How frequent is it?

This pathology affects approximately 25 to 30% of infants who develop IVH, always reminding that the risk is directly proportional to the extent of the bleeding itself.


The most feared complication is the increase in intracranial pressure and the resulting compression of the brain tissue that surrounds the ventricles (which at this stage still engages in replication and cell migration). To facilitate the task of preventing this rise, it is the known skull elasticity of the newborns which, through sutures and fontanelles (standpipe), manages to adapt to the progressive dilation of the ventricles, but this mechanism has its obvious limitations.

How to treat it

Unfortunately, an even minimal expansion of the ventricular system following an intraventricular hemorrhage is a frequent eventuality in the neonatal intensive care. Therefore, all infants that have developed hemorrhage are monitored on alternate days, subjected to a transfontanellar ultrasound, which allows neonatologists to visualize and measure the ventricles, and monitor their possible expansion. As long as some parameters (measured during an ultrasound scan) remain below specific established thresholds, the treatment does not involve any invasive therapy, just a simple watchful waiting. In 15% of cases, however, the hydrocephalus is progressive and it is necessary to preserve the brain tissue by a surgical operation that helps the liquid to flow out in order to deflate the ventricles; this surgery operation is called “external ventricular derivation”.
The timeliness of the therapy is important in order to avoid a rapid and severe expansion of the entire ventricular system. In our hospital, an external derivation technique is always in use to allow our neurosurgeons to avoid, in a good percentage of cases, the positioning of a permanent ventricle-peritoneal derivation; that is a small tube that comes out of the skull, passes under the skin from the neck to inside the abdominal cavity, where remains permanently.
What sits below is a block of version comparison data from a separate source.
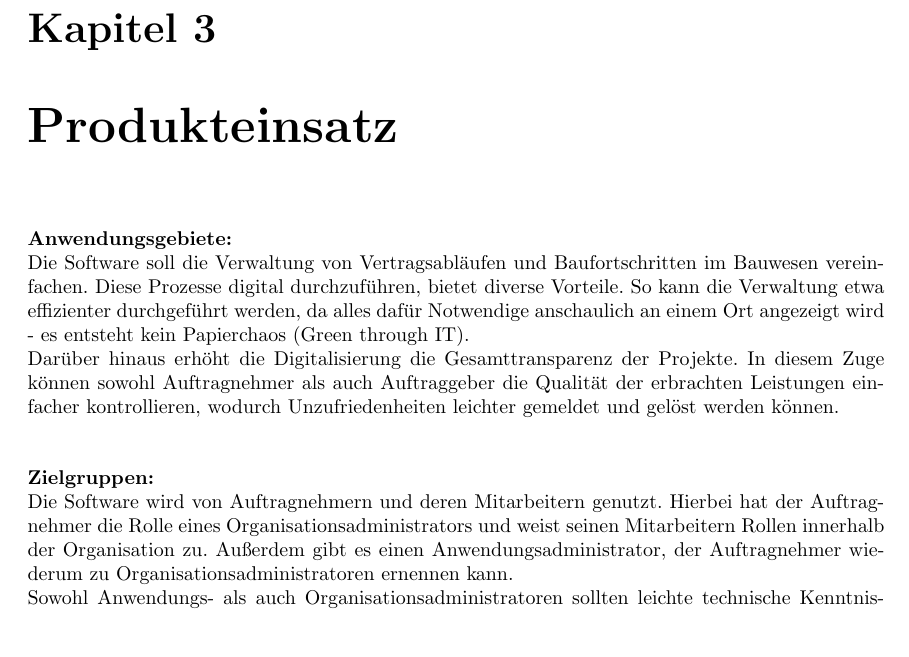
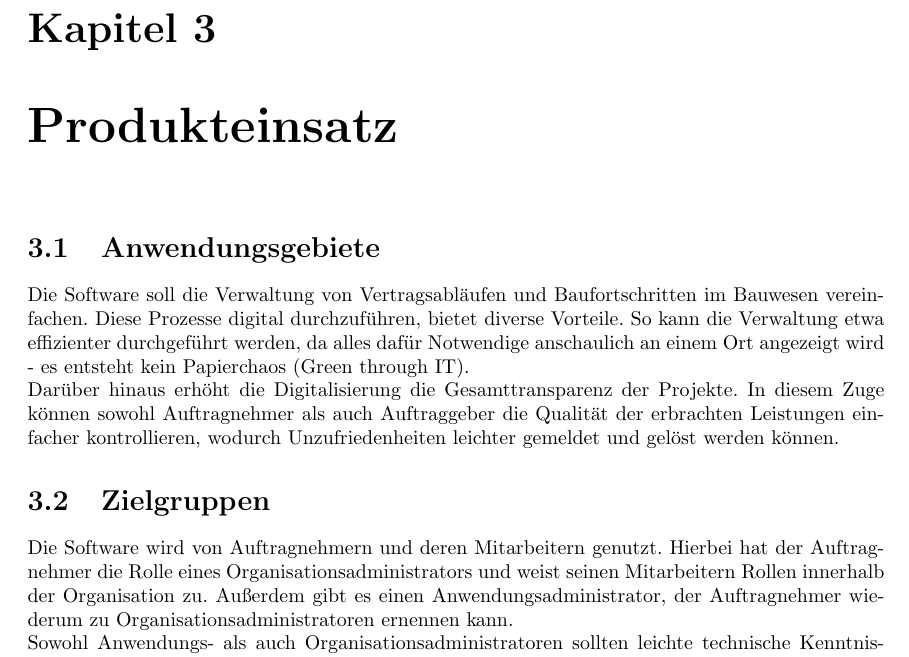
Before and after one commit to atakan-kara99/SmartBuildingSolutions, a LaTeX document (Pflichtenheft/pflichtenheft.tex, which reads Pflichtenheft/kapitel/produkteinsatz.tex): part of page 6 of 35, cut so that both start at the same text, the shorter picture padded with empty space. Compiled offline with pdfLaTeX.

Commit message:
Updated Produkteinsatz to use sections

```diff
--- a/Pflichtenheft/kapitel/produkteinsatz.tex
+++ b/Pflichtenheft/kapitel/produkteinsatz.tex
@@ -1,22 +1,11 @@
-%\begin{tcolorbox}
-%In diesem Kapitel werden die folgenden drei Punkte erläutert:
-%\begin{enumerate}
-%	\item \textit{Anwendungsgebiete:} Was ist der Zweck des Produkts?
-%	\item \textit{Zielgruppen:} Für welche Benutzer (oder auch Rollen) ist das Produkt bestimmt?
-%	Welche Qualifikationen brauchen die Personen?
-%\end{enumerate}
-%
-%\noindent Die einzelnen Teile des Produkteinsatzes werden üblicherweise als Fließtexte geschrieben.
-%\end{tcolorbox}
-
-\textbf{Anwendungsgebiete:}\\
+\section{Anwendungsgebiete}
 Die Software soll die Verwaltung von Vertragsabläufen und Baufortschritten im Bauwesen vereinfachen.
 Diese Prozesse digital durchzuführen, bietet diverse Vorteile.
 So kann die Verwaltung etwa effizienter durchgeführt werden, da alles dafür Notwendige anschaulich an einem Ort angezeigt wird - es entsteht kein Papierchaos (Green through IT).\\
 Darüber hinaus erhöht die Digitalisierung die Gesamttransparenz der Projekte.
-In diesem Zuge können sowohl Auftragnehmer als auch Auftraggeber die Qualität der erbrachten Leistungen einfacher kontrollieren, wodurch Unzufriedenheiten leichter gemeldet und gelöst werden können.\\\\
+In diesem Zuge können sowohl Auftragnehmer als auch Auftraggeber die Qualität der erbrachten Leistungen einfacher kontrollieren, wodurch Unzufriedenheiten leichter gemeldet und gelöst werden können.
 
-\noindent \textbf{Zielgruppen:}\\
+\section{Zielgruppen}
 Die Software wird von Auftragnehmern und deren Mitarbeitern genutzt.
 Hierbei hat der Auftragnehmer die Rolle eines Organisationsadministrators und weist seinen Mitarbeitern Rollen innerhalb der Organisation zu.
 Außerdem gibt es einen Anwendungsadministrator, der Auftragnehmer wiederum zu Organisationsadministratoren ernennen kann.\\
```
What are the problems that can be involved in the future of the newborn?

As for the IVH and also for the hydrocephalus, every infant reacts in his/her own way, and also in relation to the extent of the expansion and the timing with which the procedure of external derivation was started in cases of need. It is possible that some infants regain the ability to reabsorb the liquid, and therefore their ventricular system returns to normality, otherwise it may happen that they need further surgery that make the liquid deviation final, through a ventricular-peritoneal derivation.